● **Aim of the exercise**
List all the lines in these records that hold "shown".

Structured diff data:
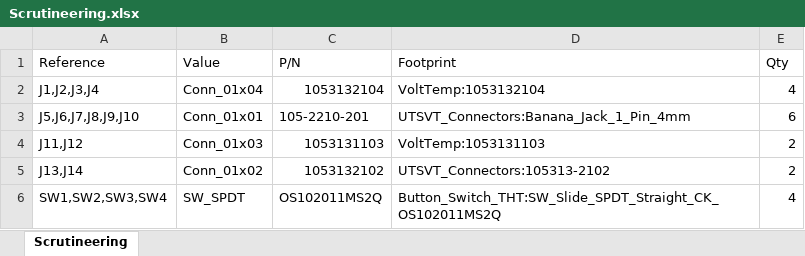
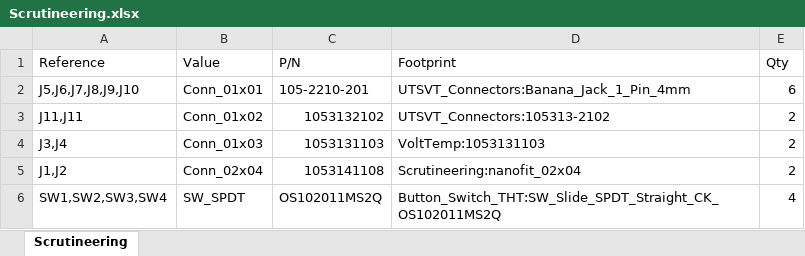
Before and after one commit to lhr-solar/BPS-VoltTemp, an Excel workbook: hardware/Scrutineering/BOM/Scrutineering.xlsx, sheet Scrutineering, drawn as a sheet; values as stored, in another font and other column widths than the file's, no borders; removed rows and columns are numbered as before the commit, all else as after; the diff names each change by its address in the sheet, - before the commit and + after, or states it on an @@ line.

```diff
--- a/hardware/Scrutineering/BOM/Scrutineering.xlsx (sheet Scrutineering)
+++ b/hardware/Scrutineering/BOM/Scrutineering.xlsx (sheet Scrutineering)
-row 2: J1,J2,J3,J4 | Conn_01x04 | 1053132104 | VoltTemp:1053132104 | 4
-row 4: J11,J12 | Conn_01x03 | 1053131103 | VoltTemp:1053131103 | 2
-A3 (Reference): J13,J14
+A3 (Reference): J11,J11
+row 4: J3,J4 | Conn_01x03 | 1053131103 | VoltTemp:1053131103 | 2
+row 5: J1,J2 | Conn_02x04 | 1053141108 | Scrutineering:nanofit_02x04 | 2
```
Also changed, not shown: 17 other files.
==
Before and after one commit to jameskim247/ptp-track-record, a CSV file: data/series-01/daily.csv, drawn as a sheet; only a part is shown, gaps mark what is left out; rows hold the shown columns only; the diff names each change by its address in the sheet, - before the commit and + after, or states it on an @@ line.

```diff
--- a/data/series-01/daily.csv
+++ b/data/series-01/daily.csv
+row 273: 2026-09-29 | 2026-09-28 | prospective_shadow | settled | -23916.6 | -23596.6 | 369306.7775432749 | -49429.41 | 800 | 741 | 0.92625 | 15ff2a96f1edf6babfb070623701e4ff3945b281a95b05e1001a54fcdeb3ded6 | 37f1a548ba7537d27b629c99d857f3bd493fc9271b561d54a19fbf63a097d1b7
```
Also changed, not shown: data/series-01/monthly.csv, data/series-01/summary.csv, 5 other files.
* * *
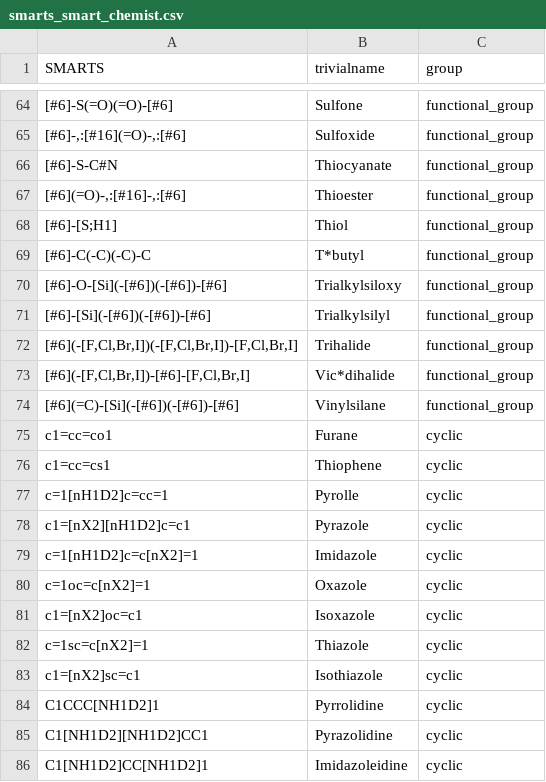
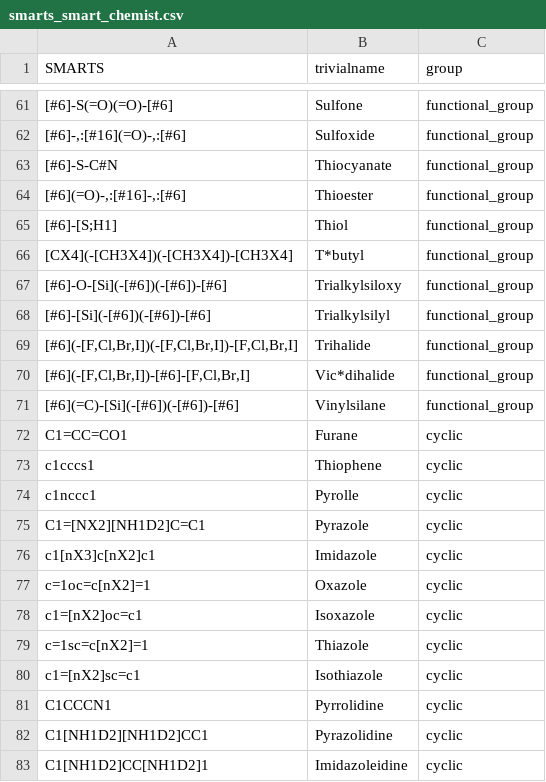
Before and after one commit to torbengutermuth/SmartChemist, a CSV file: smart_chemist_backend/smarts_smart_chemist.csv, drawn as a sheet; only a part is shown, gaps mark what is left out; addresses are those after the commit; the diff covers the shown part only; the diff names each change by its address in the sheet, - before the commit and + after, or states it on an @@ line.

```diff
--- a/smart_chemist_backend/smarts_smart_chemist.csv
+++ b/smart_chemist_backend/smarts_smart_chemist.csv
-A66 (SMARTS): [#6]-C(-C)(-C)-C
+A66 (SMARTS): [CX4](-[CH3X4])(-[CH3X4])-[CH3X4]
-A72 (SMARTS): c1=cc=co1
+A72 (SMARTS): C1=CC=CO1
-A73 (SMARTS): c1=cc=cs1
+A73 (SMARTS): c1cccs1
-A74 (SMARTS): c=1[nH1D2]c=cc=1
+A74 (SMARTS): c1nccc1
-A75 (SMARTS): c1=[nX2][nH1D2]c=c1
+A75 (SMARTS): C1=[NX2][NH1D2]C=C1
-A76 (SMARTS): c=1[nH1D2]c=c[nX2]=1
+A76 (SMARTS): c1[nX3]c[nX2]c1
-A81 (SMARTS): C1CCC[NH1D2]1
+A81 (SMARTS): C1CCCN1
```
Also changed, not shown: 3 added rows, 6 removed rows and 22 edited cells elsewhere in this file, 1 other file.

● **Response box**
Also changed, not shown: 17 other files.
Before and after one commit to jameskim247/ptp-track-record, a CSV file: data/series-01/daily.csv, drawn as a sheet; only a part is shown, gaps mark what is left out; rows hold the shown columns only; the diff names each change by its address in the sheet, - before the commit and + after, or states it on an @@ line.
Also changed, not shown: data/series-01/monthly.csv, data/series-01/summary.csv, 5 other files.
Before and after one commit to torbengutermuth/SmartChemist, a CSV file: smart_chemist_backend/smarts_smart_chemist.csv, drawn as a sheet; only a part is shown, gaps mark what is left out; addresses are those after the commit; the diff covers the shown part only; the diff names each change by its address in the sheet, - before the commit and + after, or states it on an @@ line.
Also changed, not shown: 3 added rows, 6 removed rows and 22 edited cells elsewhere in this file, 1 other file.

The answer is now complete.